- **Task brief**
No pictures, nothing altered: return the data below.

[Items from a dataset]
+ + + + +
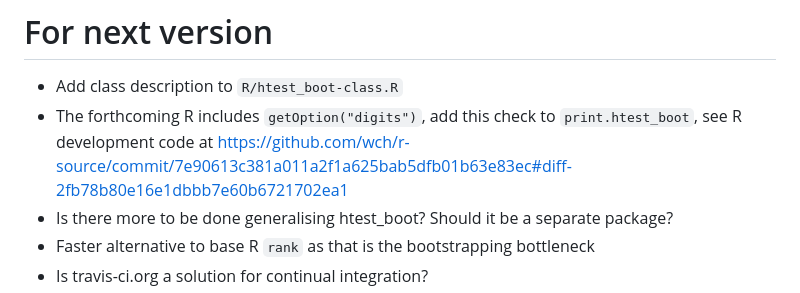
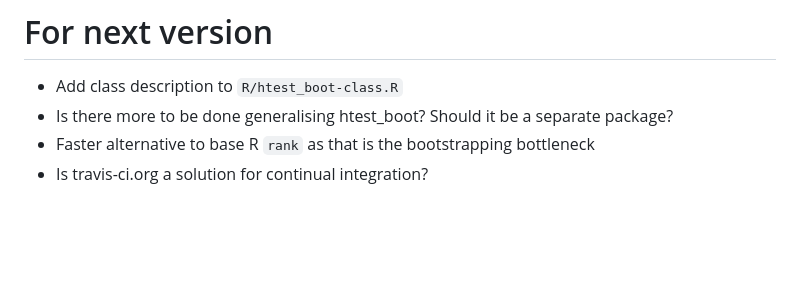
Before and after one commit to douglasgscofield/nestedRanksTest, a Markdown page: TODO.md, the part around the change. Drawn GitHub-style; blank space fills up the shorter version.

```diff
--- a/TODO.md
+++ b/TODO.md
@@ -1,7 +1,6 @@
 # For next version
 
 * Add class description to `R/htest_boot-class.R`
-* The forthcoming R includes `getOption("digits")`, add this check to `print.htest_boot`, see R development code at <https://github.com/wch/r-source/commit/7e90613c381a011a2f1a625bab5dfb01b63e83ec#diff-2fb78b80e16e1dbbb7e60b6721702ea1>
 * Is there more to be done generalising htest_boot?  Should it be a separate package?
 * Faster alternative to base R `rank` as that is the bootstrapping bottleneck
 * Is travis-ci.org a solution for continual integration?
```
Also changed, not shown: NEWS.md (+3 -3 lines), README.md (+4 -4 lines), example_plot.png, 7 other files.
+ + + + +
- **Exercise response**
Before and after one commit to douglasgscofield/nestedRanksTest, a Markdown page: TODO.md, the part around the change. Drawn GitHub-style; blank space fills up the shorter version.

```diff
--- a/TODO.md
+++ b/TODO.md
@@ -1,7 +1,6 @@
 # For next version
 
 * Add class description to `R/htest_boot-class.R`
-* The forthcoming R includes `getOption("digits")`, add this check to `print.htest_boot`, see R development code at <https://github.com/wch/r-source/commit/7e90613c381a011a2f1a625bab5dfb01b63e83ec#diff-2fb78b80e16e1dbbb7e60b6721702ea1>
 * Is there more to be done generalising htest_boot?  Should it be a separate package?
 * Faster alternative to base R `rank` as that is the bootstrapping bottleneck
 * Is travis-ci.org a solution for continual integration?
```
Also changed, not shown: NEWS.md (+3 -3 lines), README.md (+4 -4 lines), example_plot.png, 7 other files.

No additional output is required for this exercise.